Could you restate the entries below word for word?
╭─ Input data
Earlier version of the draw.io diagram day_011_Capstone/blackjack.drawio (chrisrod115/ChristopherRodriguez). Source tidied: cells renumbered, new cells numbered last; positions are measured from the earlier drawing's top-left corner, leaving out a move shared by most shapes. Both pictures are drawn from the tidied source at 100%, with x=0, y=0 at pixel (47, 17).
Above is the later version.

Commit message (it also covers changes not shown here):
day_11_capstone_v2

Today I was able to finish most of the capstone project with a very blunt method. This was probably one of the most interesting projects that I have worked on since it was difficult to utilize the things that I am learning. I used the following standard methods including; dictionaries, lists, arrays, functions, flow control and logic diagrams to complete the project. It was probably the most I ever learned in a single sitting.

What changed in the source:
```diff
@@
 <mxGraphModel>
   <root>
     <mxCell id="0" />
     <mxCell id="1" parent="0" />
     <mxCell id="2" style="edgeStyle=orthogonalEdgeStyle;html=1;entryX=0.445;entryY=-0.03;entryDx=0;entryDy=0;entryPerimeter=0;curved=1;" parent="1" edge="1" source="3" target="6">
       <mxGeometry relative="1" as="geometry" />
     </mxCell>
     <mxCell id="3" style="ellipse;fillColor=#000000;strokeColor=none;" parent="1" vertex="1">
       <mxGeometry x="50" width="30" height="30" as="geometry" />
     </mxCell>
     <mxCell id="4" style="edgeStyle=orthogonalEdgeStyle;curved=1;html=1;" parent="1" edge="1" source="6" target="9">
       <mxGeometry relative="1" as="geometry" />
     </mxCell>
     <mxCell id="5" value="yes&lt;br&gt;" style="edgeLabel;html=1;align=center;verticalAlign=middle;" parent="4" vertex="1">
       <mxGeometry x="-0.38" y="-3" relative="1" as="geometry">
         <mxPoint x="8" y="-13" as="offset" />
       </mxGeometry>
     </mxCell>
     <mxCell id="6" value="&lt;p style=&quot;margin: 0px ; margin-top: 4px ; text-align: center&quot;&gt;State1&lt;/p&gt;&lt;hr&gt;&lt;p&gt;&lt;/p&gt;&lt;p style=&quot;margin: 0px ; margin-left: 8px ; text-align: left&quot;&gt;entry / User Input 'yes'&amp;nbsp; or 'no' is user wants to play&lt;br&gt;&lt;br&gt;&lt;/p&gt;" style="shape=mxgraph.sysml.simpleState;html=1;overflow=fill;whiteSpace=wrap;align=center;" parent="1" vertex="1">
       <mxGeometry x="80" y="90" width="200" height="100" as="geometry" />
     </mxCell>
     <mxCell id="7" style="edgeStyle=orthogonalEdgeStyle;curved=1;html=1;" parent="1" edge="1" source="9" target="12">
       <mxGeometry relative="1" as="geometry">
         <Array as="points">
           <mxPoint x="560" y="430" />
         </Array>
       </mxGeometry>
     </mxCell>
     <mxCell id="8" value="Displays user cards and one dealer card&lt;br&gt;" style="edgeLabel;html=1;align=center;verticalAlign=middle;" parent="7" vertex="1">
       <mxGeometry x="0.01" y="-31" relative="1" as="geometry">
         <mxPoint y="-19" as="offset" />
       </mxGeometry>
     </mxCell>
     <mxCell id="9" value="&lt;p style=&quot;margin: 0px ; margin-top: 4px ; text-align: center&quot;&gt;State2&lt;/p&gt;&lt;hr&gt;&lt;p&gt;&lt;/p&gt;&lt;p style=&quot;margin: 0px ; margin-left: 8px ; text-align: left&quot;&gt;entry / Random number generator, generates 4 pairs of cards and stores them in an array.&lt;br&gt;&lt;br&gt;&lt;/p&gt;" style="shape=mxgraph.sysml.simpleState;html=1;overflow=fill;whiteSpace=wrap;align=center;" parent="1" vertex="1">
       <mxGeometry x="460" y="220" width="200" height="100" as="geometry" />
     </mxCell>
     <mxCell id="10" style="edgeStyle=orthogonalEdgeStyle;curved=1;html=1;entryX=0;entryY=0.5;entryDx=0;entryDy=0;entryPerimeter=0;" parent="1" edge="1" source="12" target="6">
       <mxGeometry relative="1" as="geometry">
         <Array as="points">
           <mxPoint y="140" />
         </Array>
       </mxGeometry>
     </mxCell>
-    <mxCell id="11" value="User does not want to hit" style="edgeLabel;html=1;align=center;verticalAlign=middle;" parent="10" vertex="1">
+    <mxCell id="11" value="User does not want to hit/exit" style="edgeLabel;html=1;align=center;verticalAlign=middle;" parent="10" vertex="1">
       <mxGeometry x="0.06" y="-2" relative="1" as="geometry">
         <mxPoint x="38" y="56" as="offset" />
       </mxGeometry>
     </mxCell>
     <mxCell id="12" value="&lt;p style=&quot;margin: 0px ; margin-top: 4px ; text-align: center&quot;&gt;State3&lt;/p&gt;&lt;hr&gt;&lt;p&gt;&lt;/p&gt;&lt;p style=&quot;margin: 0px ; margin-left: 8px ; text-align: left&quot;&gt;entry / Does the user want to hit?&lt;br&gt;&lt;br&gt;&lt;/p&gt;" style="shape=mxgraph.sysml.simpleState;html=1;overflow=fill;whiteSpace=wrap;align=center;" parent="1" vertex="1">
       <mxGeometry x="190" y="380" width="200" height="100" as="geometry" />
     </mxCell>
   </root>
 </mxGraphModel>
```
╰─
**Response to this exercise**
Earlier version of the draw.io diagram day_011_Capstone/blackjack.drawio (chrisrod115/ChristopherRodriguez). Source tidied: cells renumbered, new cells numbered last; positions are measured from the earlier drawing's top-left corner, leaving out a move shared by most shapes. Both pictures are drawn from the tidied source at 100%, with x=0, y=0 at pixel (47, 17).
Above is the later version.

Commit message (it also covers changes not shown here):
day_11_capstone_v2

Today I was able to finish most of the capstone project with a very blunt method. This was probably one of the most interesting projects that I have worked on since it was difficult to utilize the things that I am learning. I used the following standard methods including; dictionaries, lists, arrays, functions, flow control and logic diagrams to complete the project. It was probably the most I ever learned in a single sitting.

What changed in the source:
```diff
@@
 <mxGraphModel>
   <root>
     <mxCell id="0" />
     <mxCell id="1" parent="0" />
     <mxCell id="2" style="edgeStyle=orthogonalEdgeStyle;html=1;entryX=0.445;entryY=-0.03;entryDx=0;entryDy=0;entryPerimeter=0;curved=1;" parent="1" edge="1" source="3" target="6">
       <mxGeometry relative="1" as="geometry" />
     </mxCell>
     <mxCell id="3" style="ellipse;fillColor=#000000;strokeColor=none;" parent="1" vertex="1">
       <mxGeometry x="50" width="30" height="30" as="geometry" />
     </mxCell>
     <mxCell id="4" style="edgeStyle=orthogonalEdgeStyle;curved=1;html=1;" parent="1" edge="1" source="6" target="9">
       <mxGeometry relative="1" as="geometry" />
     </mxCell>
     <mxCell id="5" value="yes&lt;br&gt;" style="edgeLabel;html=1;align=center;verticalAlign=middle;" parent="4" vertex="1">
       <mxGeometry x="-0.38" y="-3" relative="1" as="geometry">
         <mxPoint x="8" y="-13" as="offset" />
       </mxGeometry>
     </mxCell>
     <mxCell id="6" value="&lt;p style=&quot;margin: 0px ; margin-top: 4px ; text-align: center&quot;&gt;State1&lt;/p&gt;&lt;hr&gt;&lt;p&gt;&lt;/p&gt;&lt;p style=&quot;margin: 0px ; margin-left: 8px ; text-align: left&quot;&gt;entry / User Input 'yes'&amp;nbsp; or 'no' is user wants to play&lt;br&gt;&lt;br&gt;&lt;/p&gt;" style="shape=mxgraph.sysml.simpleState;html=1;overflow=fill;whiteSpace=wrap;align=center;" parent="1" vertex="1">
       <mxGeometry x="80" y="90" width="200" height="100" as="geometry" />
     </mxCell>
     <mxCell id="7" style="edgeStyle=orthogonalEdgeStyle;curved=1;html=1;" parent="1" edge="1" source="9" target="12">
       <mxGeometry relative="1" as="geometry">
         <Array as="points">
           <mxPoint x="560" y="430" />
         </Array>
       </mxGeometry>
     </mxCell>
     <mxCell id="8" value="Displays user cards and one dealer card&lt;br&gt;" style="edgeLabel;html=1;align=center;verticalAlign=middle;" parent="7" vertex="1">
       <mxGeometry x="0.01" y="-31" relative="1" as="geometry">
         <mxPoint y="-19" as="offset" />
       </mxGeometry>
     </mxCell>
     <mxCell id="9" value="&lt;p style=&quot;margin: 0px ; margin-top: 4px ; text-align: center&quot;&gt;State2&lt;/p&gt;&lt;hr&gt;&lt;p&gt;&lt;/p&gt;&lt;p style=&quot;margin: 0px ; margin-left: 8px ; text-align: left&quot;&gt;entry / Random number generator, generates 4 pairs of cards and stores them in an array.&lt;br&gt;&lt;br&gt;&lt;/p&gt;" style="shape=mxgraph.sysml.simpleState;html=1;overflow=fill;whiteSpace=wrap;align=center;" parent="1" vertex="1">
       <mxGeometry x="460" y="220" width="200" height="100" as="geometry" />
     </mxCell>
     <mxCell id="10" style="edgeStyle=orthogonalEdgeStyle;curved=1;html=1;entryX=0;entryY=0.5;entryDx=0;entryDy=0;entryPerimeter=0;" parent="1" edge="1" source="12" target="6">
       <mxGeometry relative="1" as="geometry">
         <Array as="points">
           <mxPoint y="140" />
         </Array>
       </mxGeometry>
     </mxCell>
-    <mxCell id="11" value="User does not want to hit" style="edgeLabel;html=1;align=center;verticalAlign=middle;" parent="10" vertex="1">
+    <mxCell id="11" value="User does not want to hit/exit" style="edgeLabel;html=1;align=center;verticalAlign=middle;" parent="10" vertex="1">
       <mxGeometry x="0.06" y="-2" relative="1" as="geometry">
         <mxPoint x="38" y="56" as="offset" />
       </mxGeometry>
     </mxCell>
     <mxCell id="12" value="&lt;p style=&quot;margin: 0px ; margin-top: 4px ; text-align: center&quot;&gt;State3&lt;/p&gt;&lt;hr&gt;&lt;p&gt;&lt;/p&gt;&lt;p style=&quot;margin: 0px ; margin-left: 8px ; text-align: left&quot;&gt;entry / Does the user want to hit?&lt;br&gt;&lt;br&gt;&lt;/p&gt;" style="shape=mxgraph.sysml.simpleState;html=1;overflow=fill;whiteSpace=wrap;align=center;" parent="1" vertex="1">
       <mxGeometry x="190" y="380" width="200" height="100" as="geometry" />
     </mxCell>
   </root>
 </mxGraphModel>
```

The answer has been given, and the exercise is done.